→ **Activity**:
In the records below, count every line that contains the word "before" and report only the total.

→ **Data to use**:

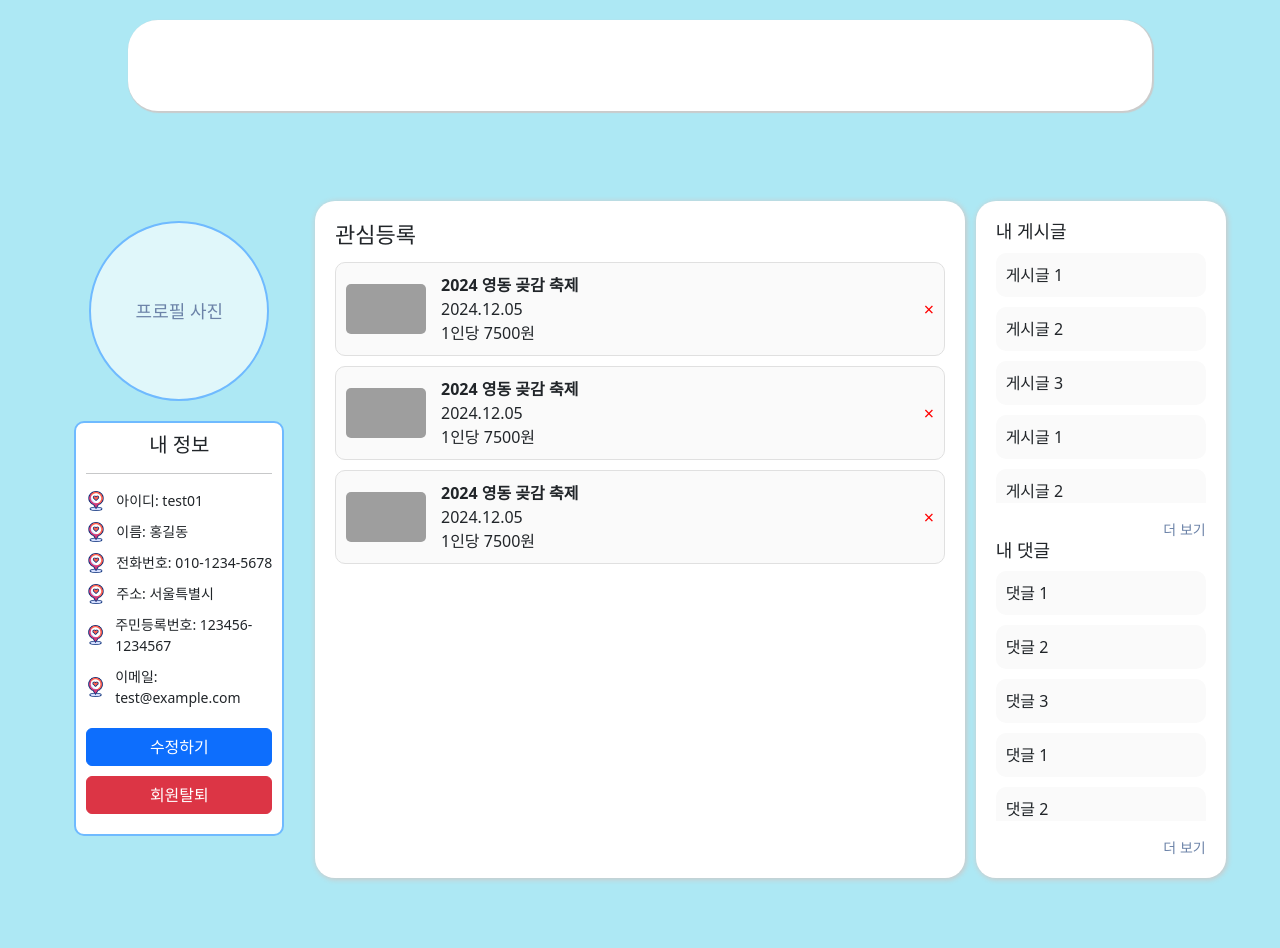
Repository: KimMJ0964/jsp
Page: http://localhost/Trafi/views/mypage/myPageMain.jsp
An editor plug-in stored every save of this project. The page is shown before and after the next save, followed by the edit.
The browser window is 1280 px wide. The pictures show the whole page.
Pictures or frames that could not be fetched are drawn as grey boxes. The page is served by Tomcat 9.

Above is the page before, as saved 2024-09-19 07:28:25.

After the next save:
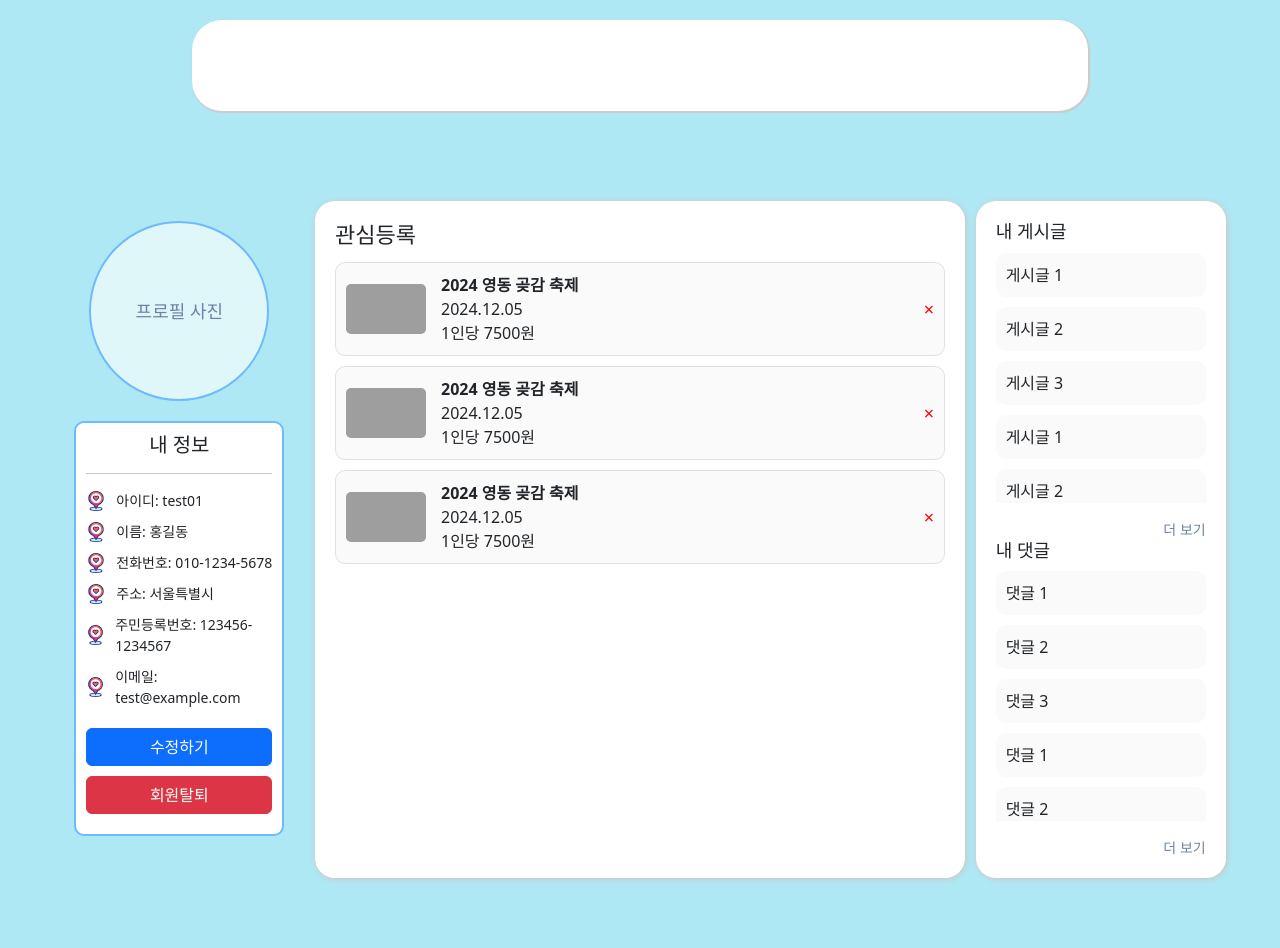
Saved 28 s later.
--- a/Trafi/src/main/webapp/views/mypage/myPageMain.jsp
+++ b/Trafi/src/main/webapp/views/mypage/myPageMain.jsp
@@ -24,7 +24,7 @@
             padding: 20px;
         }
         #header {
-            width: 80%;
+            width: 70%;
             height: 91px;
             background-color: white;
             border-radius: 30px;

→ **Expected answer**:
2